As the sharing economy continues to grow, the stereotype of who is participating in it is shifting. A recent survey conducted by Harris Interactive on behalf of solar power company Sunrun found that, far from being limited to young people in urban centers and coastal cities, there is a nationwide trend toward “disownership” that crosses age, geographic and cultural boundaries.
More than half (52%) of the 2,000-plus Americans surveyed have rented, leased or borrowed items including cars, bikes, clothing, vacation homes, tools or home appliances in the last year, rather than buying them. A resounding 83% said that they would rent, lease or borrow these items if they could do so easily. The leading reasons given for this growing “disownership” were saving money and cutting down on storage and/or maintenance.

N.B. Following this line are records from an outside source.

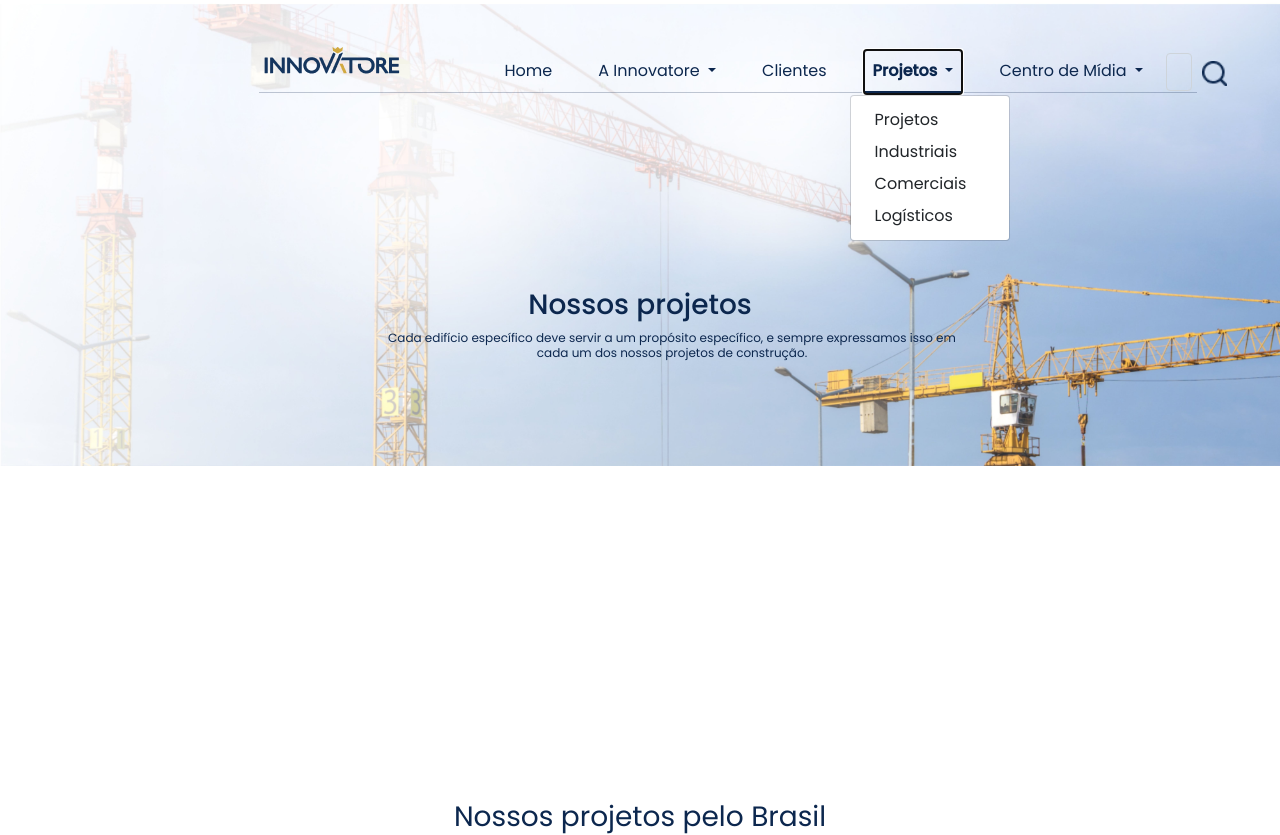
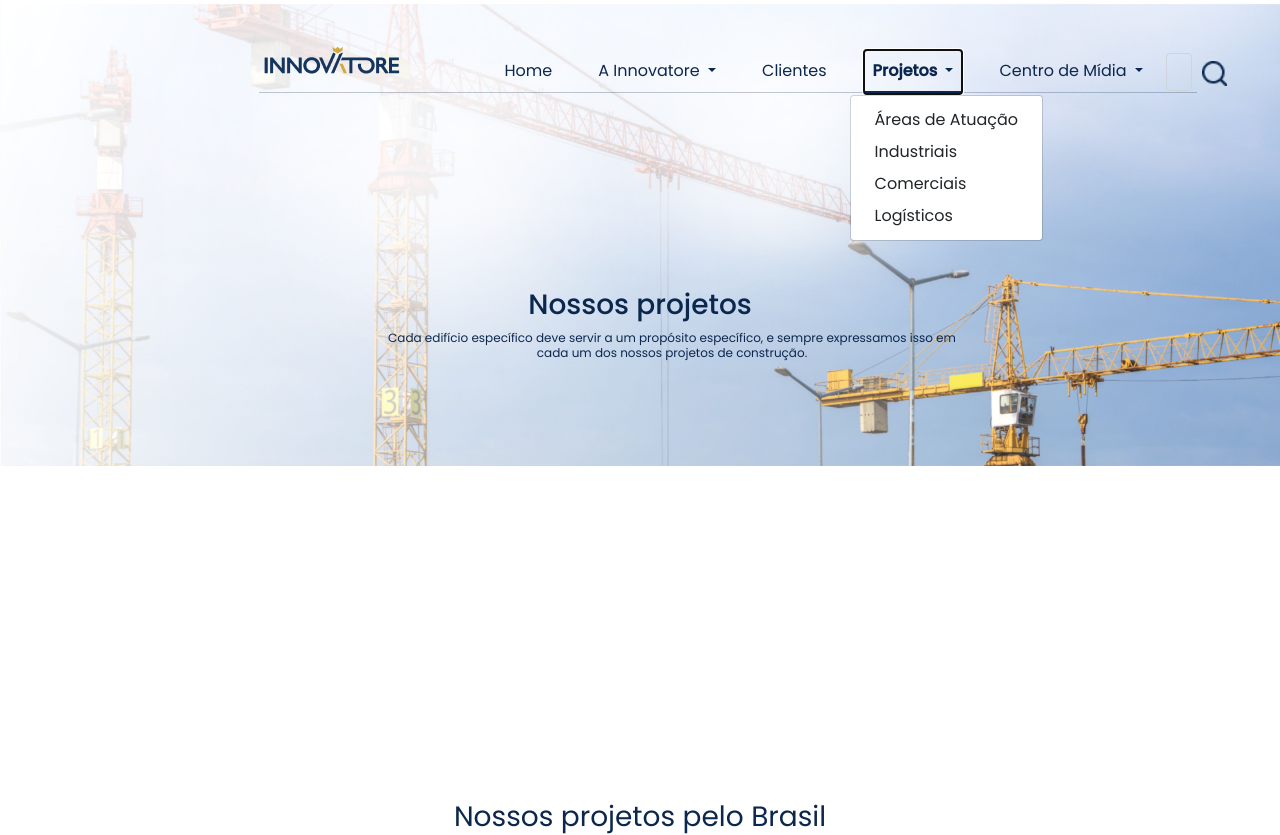
Before and after one commit to flavioborgesnunes/django.innovatore, a Django app: page /projetos in a window 1280 px wide, after a click on "Projetos". Shown: the top 835 px of the page. Run offline with Django 4.2, Linux system fonts and the light colour scheme; some libraries are stand-ins or nearby versions.

Commit message:
Projetos-área de atuação

```diff
--- a/core/templates/blog.html
+++ b/core/templates/blog.html
@@ -50,7 +50,7 @@
                     Projetos
                 </a>
                 <ul class="dropdown-menu">
-                    <li><a class="dropdown-item" href="{% url 'projetos' %}">Projetos</a></li>
+                    <li><a class="dropdown-item" href="{% url 'projetos' %}">Áreas de Atuação</a></li>
                   <li><a class="dropdown-item" href="{% url 'industriais' %}">Industriais</a></li>
                   <li><a class="dropdown-item" href="{% url 'comerciais' %}">Comerciais</a></li>
                   <li><a class="dropdown-item" href="{% url 'logisticos' %}">Logísticos</a></li>
--- a/core/templates/certificacoes.html
+++ b/core/templates/certificacoes.html
@@ -48,7 +48,7 @@
                     Projetos
                 </a>
                 <ul class="dropdown-menu">
-                    <li><a class="dropdown-item" href="{% url 'projetos' %}">Projetos</a></li>
+                    <li><a class="dropdown-item" href="{% url 'projetos' %}">Áreas de Atuação</a></li>
                   <li><a class="dropdown-item" href="{% url 'industriais' %}">Industriais</a></li>
                   <li><a class="dropdown-item" href="{% url 'comerciais' %}">Comerciais</a></li>
                   <li><a class="dropdown-item" href="{% url 'logisticos' %}">Logísticos</a></li>
--- a/core/templates/clientes.html
+++ b/core/templates/clientes.html
@@ -48,7 +48,7 @@
                     Projetos
                 </a>
                 <ul class="dropdown-menu">
-                    <li><a class="dropdown-item" href="{% url 'projetos' %}">Projetos</a></li>
+                    <li><a class="dropdown-item" href="{% url 'projetos' %}">Áreas de Atuação</a></li>
                   <li><a class="dropdown-item" href="{% url 'industriais' %}">Industriais</a></li>
                   <li><a class="dropdown-item" href="{% url 'comerciais' %}">Comerciais</a></li>
                   <li><a class="dropdown-item" href="{% url 'logisticos' %}">Logísticos</a></li>
--- a/core/templates/comerciais.html
+++ b/core/templates/comerciais.html
@@ -48,7 +48,7 @@
                     Projetos
                 </a>
                 <ul class="dropdown-menu">
-                    <li><a class="dropdown-item" href="{% url 'projetos' %}">Projetos</a></li>
+                    <li><a class="dropdown-item" href="{% url 'projetos' %}">Áreas de Atuação</a></li>
                   <li><a class="dropdown-item" href="{% url 'industriais' %}">Industriais</a></li>
                   <li><a class="dropdown-item" href="{% url 'comerciais' %}">Comerciais</a></li>
                   <li><a class="dropdown-item" href="{% url 'logisticos' %}">Logísticos</a></li>
--- a/core/templates/contatos.html
+++ b/core/templates/contatos.html
@@ -49,7 +49,7 @@
                     Projetos
                 </a>
                 <ul class="dropdown-menu">
-                    <li><a class="dropdown-item" href="{% url 'projetos' %}">Projetos</a></li>
+                    <li><a class="dropdown-item" href="{% url 'projetos' %}">Áreas de Atuação</a></li>
                   <li><a class="dropdown-item" href="{% url 'industriais' %}">Industriais</a></li>
                   <li><a class="dropdown-item" href="{% url 'comerciais' %}">Comerciais</a></li>
                   <li><a class="dropdown-item" href="{% url 'logisticos' %}">Logísticos</a></li>
--- a/core/templates/industriais.html
+++ b/core/templates/industriais.html
@@ -48,7 +48,7 @@
                     Projetos
                 </a>
                 <ul class="dropdown-menu">
-                    <li><a class="dropdown-item" href="{% url 'projetos' %}">Projetos</a></li>
+                    <li><a class="dropdown-item" href="{% url 'projetos' %}">Áreas de Atuaçãos</a></li>
                   <li><a class="dropdown-item" href="{% url 'industriais' %}">Industriais</a></li>
                   <li><a class="dropdown-item" href="{% url 'comerciais' %}">Comerciais</a></li>
                   <li><a class="dropdown-item" href="{% url 'logisticos' %}">Logísticos</a></li>
--- a/core/templates/logisticos.html
+++ b/core/templates/logisticos.html
@@ -48,7 +48,7 @@
                     Projetos
                 </a>
                 <ul class="dropdown-menu">
-                    <li><a class="dropdown-item" href="{% url 'projetos' %}">Projetos</a></li>
+                    <li><a class="dropdown-item" href="{% url 'projetos' %}">Áreas de Atuação</a></li>
                   <li><a class="dropdown-item" href="{% url 'industriais' %}">Industriais</a></li>
                   <li><a class="dropdown-item" href="{% url 'comerciais' %}">Comerciais</a></li>
                   <li><a class="dropdown-item" href="{% url 'logisticos' %}">Logísticos</a></li>
--- a/core/templates/missao.html
+++ b/core/templates/missao.html
@@ -48,7 +48,7 @@
                     Projetos
                 </a>
                 <ul class="dropdown-menu">
-                    <li><a class="dropdown-item" href="{% url 'projetos' %}">Projetos</a></li>
+                    <li><a class="dropdown-item" href="{% url 'projetos' %}">Áreas de Atuação</a></li>
                   <li><a class="dropdown-item" href="{% url 'industriais' %}">Industriais</a></li>
                   <li><a class="dropdown-item" href="{% url 'comerciais' %}">Comerciais</a></li>
                   <li><a class="dropdown-item" href="{% url 'logisticos' %}">Logísticos</a></li>
--- a/core/templates/modelo.html
+++ b/core/templates/modelo.html
@@ -48,7 +48,7 @@
                 Projetos
             </a>
             <ul class="dropdown-menu">
-                <li><a class="dropdown-item" href="{% url 'projetos' %}">Projetos</a></li>
+                <li><a class="dropdown-item" href="{% url 'projetos' %}">Áreas de Atuação</a></li>
               <li><a class="dropdown-item" href="{% url 'industriais' %}">Industriais</a></li>
               <li><a class="dropdown-item" href="{% url 'comerciais' %}">Comerciais</a></li>
               <li><a class="dropdown-item" href="{% url 'logisticos' %}">Logísticos</a></li>
--- a/core/templates/nossa_equipe.html
+++ b/core/templates/nossa_equipe.html
@@ -48,7 +48,7 @@
                     Projetos
                 </a>
                 <ul class="dropdown-menu">
-                    <li><a class="dropdown-item" href="{% url 'projetos' %}">Projetos</a></li>
+                    <li><a class="dropdown-item" href="{% url 'projetos' %}">Áreas de Atuação</a></li>
                   <li><a class="dropdown-item" href="{% url 'industriais' %}">Industriais</a></li>
                   <li><a class="dropdown-item" href="{% url 'comerciais' %}">Comerciais</a></li>
                   <li><a class="dropdown-item" href="{% url 'logisticos' %}">Logísticos</a></li>
--- a/core/templates/nossa_historia.html
+++ b/core/templates/nossa_historia.html
@@ -48,7 +48,7 @@
                     Projetos
                 </a>
                 <ul class="dropdown-menu">
-                    <li><a class="dropdown-item" href="{% url 'projetos' %}">Projetos</a></li>
+                    <li><a class="dropdown-item" href="{% url 'projetos' %}">Áreas de Atuação</a></li>
                   <li><a class="dropdown-item" href="{% url 'industriais' %}">Industriais</a></li>
                   <li><a class="dropdown-item" href="{% url 'comerciais' %}">Comerciais</a></li>
                   <li><a class="dropdown-item" href="{% url 'logisticos' %}">Logísticos</a></li>
--- a/core/templates/noticia_blog.html
+++ b/core/templates/noticia_blog.html
@@ -46,7 +46,7 @@
                   Projetos
               </a>
               <ul class="dropdown-menu">
-                <li><a class="dropdown-item" href="../pags/projetos.html">Projetos</a></li>
+                <li><a class="dropdown-item" href="../pags/projetos.html">Áreas de Atuação</a></li>
                 <li><a class="dropdown-item" href="../pags/industriais.html">Industriais</a></li>
                 <li><a class="dropdown-item" href="../pags/comerciais.html">Comerciais</a></li>
                 <li><a class="dropdown-item" href="../pags/logisticos.html">Logísticos</a></li>
--- a/core/templates/projetos.html
+++ b/core/templates/projetos.html
@@ -49,7 +49,7 @@
                     Projetos
                 </a>
                 <ul class="dropdown-menu">
-                    <li><a class="dropdown-item" href="{% url 'projetos' %}">Projetos</a></li>
+                    <li><a class="dropdown-item" href="{% url 'projetos' %}">Áreas de Atuação</a></li>
                   <li><a class="dropdown-item" href="{% url 'industriais' %}">Industriais</a></li>
                   <li><a class="dropdown-item" href="{% url 'comerciais' %}">Comerciais</a></li>
                   <li><a class="dropdown-item" href="{% url 'logisticos' %}">Logísticos</a></li>
--- a/core/templates/trabalhe_conosco.html
+++ b/core/templates/trabalhe_conosco.html
@@ -48,7 +48,7 @@
                     Projetos
                 </a>
                 <ul class="dropdown-menu">
-                    <li><a class="dropdown-item" href="{% url 'projetos' %}">Projetos</a></li>
+                    <li><a class="dropdown-item" href="{% url 'projetos' %}">Áreas de Atuação</a></li>
                   <li><a class="dropdown-item" href="{% url 'industriais' %}">Industriais</a></li>
                   <li><a class="dropdown-item" href="{% url 'comerciais' %}">Comerciais</a></li>
                   <li><a class="dropdown-item" href="{% url 'logisticos' %}">Logísticos</a></li>
--- a/core/templates/vagas.html
+++ b/core/templates/vagas.html
@@ -48,7 +48,7 @@
                     Projetos
                 </a>
                 <ul class="dropdown-menu">
-                    <li><a class="dropdown-item" href="{% url 'projetos' %}">Projetos</a></li>
+                    <li><a class="dropdown-item" href="{% url 'projetos' %}">Áreas de Atuação</a></li>
                   <li><a class="dropdown-item" href="{% url 'industriais' %}">Industriais</a></li>
                   <li><a class="dropdown-item" href="{% url 'comerciais' %}">Comerciais</a></li>
                   <li><a class="dropdown-item" href="{% url 'logisticos' %}">Logísticos</a></li>
```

The survey also found that the 24% of Americans 55 years of age or older were more likely to rent, lease or borrow traditionally owned items today than they were five years ago. More than half of those aged 45-54 have done so in the last two years. Of respondents in the Midwest, 46% plan to “disown” items in the next two years. In the South, that number jumps to 50%.
While a survey sample size of roughly 2,200 is relatively small, the results paint an interesting picture: that sharing and “disownership” make sense no matter where or who you are.
In addition to releasing their survey results in the handy infographic below, Sunrun also created a Guide to Disownership as an introduction to the sharing and “disownership” movement. The Disownership Manifesto, included in the guide, begins with the insightful statement, “The new status symbol isn’t what we own, it’s what we’re smart enough not to own.”